          It’s already paying strategic dividends. Getting Google to make IDEA their main Android IDE was undoubtedly a coup for them. But as is, they might change to something else anytime they felt like it. Building Kotlin and getting Google to adopt it gives them lock-in. Who’s going to sign off on switching back to Eclipse or something when you have an IDE from the company that built your main language? And it’s a win-win - Google gets a better language basically for free, and Jetbrains gets huge publicity of the kind that encourages other big corporations to think about switching from having a big-name company like Google/Android endorse it.

          1. 3

            Basically, they make developer tools and a programming language is the ultimate lock-in in that market.

            I don’t buy the argument that languages are complementary to IDEs. People don’t pay directly for languages. They pay for services around the language, which is what JetBrains sells already. OTOH, hardware and OS are complementary products. If people are tempted to switch to Macs and develop using Swift instead of Java, that might take some money away from IDE vendors. Notice how Apples gives you a “free” IDE and are pushing Swift on the server.

            He argues that developers might think Kotlin is beneficial but JetBrains are smarter than that. But I think from JetBrains point of view, it doesn’t matter if Kotlin (or its competetirors) have real advantages over Java or not. All it matters is what their customers think.

            So, yes, they were worried that their IDE business will go down the drain if everyone switches away from Java. They realized how vulnerable they are to shifts in programming language popularity. Their options were:

            1. Bet on one of the existing languages and be at the mercy of a young and small player
            2. Support all of the languages and remove your dependency on a specific language (which they might eventually chose to do)
            3. Create your own language and try to have more control over your destiny (which is what they did)
            1. 1

              They have been doing number 2 for basically half a decade already. There is pretty much no popular language they don’t support: C, C++, C#, F#, Groovy, Go, Java, JavaScript, Objective-C, PHP, Python, Ruby, Rust, Scala, SQL, TypeScript, VisualBasic, … plus dozens of language plugins made by language communities.

              1. 1

                Different languages need different approaches, but Idea is initially designed for Java. It will work for similar languages (C#), but its killer feature — autocomplete after typing . — will not work for most dynamic languages (js, python, ruby). I tried PyCharm and it works mostly like dumb editor (autocomplete sometimes works but very unreliably), but was quite slow for dumb editor (recent versions are probably much faster, especially compared to Electron-based IDEs).

                That’s also the reason why Microsoft created Typescript — not for type checker to catch your bugs, but for autocomplete in Visual Studio. Jetbrains designed Kotlin to be statically analyzable.

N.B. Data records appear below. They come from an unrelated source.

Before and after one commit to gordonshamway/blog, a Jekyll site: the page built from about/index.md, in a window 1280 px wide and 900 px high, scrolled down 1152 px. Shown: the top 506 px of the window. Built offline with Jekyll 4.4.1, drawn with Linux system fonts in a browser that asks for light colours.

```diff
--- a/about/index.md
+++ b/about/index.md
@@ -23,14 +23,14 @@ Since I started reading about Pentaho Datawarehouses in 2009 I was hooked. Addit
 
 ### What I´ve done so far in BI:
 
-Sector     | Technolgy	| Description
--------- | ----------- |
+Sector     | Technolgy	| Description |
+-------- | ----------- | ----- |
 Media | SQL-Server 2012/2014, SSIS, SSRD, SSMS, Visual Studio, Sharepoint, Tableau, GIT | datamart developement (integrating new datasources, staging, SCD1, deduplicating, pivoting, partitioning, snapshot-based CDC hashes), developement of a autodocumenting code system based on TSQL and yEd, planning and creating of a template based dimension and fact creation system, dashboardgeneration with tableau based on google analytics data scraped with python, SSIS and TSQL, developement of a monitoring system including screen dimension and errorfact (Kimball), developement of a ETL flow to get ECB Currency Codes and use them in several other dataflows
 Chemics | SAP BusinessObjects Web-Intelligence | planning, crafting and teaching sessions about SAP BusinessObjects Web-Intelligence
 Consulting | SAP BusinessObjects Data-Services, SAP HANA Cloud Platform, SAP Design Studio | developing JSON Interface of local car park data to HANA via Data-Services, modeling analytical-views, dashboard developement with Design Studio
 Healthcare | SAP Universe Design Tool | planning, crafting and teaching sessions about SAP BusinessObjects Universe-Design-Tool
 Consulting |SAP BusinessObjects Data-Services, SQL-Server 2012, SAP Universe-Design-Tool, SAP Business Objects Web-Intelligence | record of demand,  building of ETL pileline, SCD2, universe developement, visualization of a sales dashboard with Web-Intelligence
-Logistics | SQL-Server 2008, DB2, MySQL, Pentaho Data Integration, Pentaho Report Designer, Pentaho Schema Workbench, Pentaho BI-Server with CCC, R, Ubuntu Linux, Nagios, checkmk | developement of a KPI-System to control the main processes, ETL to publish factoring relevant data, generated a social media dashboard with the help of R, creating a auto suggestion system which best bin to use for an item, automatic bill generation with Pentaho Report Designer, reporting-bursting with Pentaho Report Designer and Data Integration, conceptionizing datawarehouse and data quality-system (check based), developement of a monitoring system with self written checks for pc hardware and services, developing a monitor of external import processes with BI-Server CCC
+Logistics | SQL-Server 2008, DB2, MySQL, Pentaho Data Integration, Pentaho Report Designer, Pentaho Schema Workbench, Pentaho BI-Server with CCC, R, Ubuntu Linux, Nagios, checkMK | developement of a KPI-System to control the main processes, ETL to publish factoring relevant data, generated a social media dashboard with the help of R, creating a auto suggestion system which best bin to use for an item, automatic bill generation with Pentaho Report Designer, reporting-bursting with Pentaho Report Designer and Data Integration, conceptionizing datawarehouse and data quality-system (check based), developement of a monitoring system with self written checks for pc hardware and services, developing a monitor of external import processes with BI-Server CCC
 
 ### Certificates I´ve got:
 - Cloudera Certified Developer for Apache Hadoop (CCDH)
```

                Many other languages are not especially statically analyzable but there are opportunities for other IDE features for them. For example, Java completely lacks repl, but for Clojure repl is killer feature. It’s very convenient to write code while editor is connected to instance of program and being able to update its code on the fly and evaluate expressions. Cider, an emacs tooling for Clojure, even has autocomplete based on runtime information from live process, as opposed to static analysis of source code. Smalltalk IDEs use both static analysis and runtime information AFAIK (I don’t know details).

                And only Java (maybe C++ too) needs “code generation” feature (i.e. creation of getters, setters and hashCode).

                So, properly supporting multiple languages might be hard. One-size-fits-all approach might be “support java-like languages fully but only syntax highlighting for others”. Microsoft created Language Server Protocol which is cool, but again it’s designed for Java-like languages (C#, Typescript).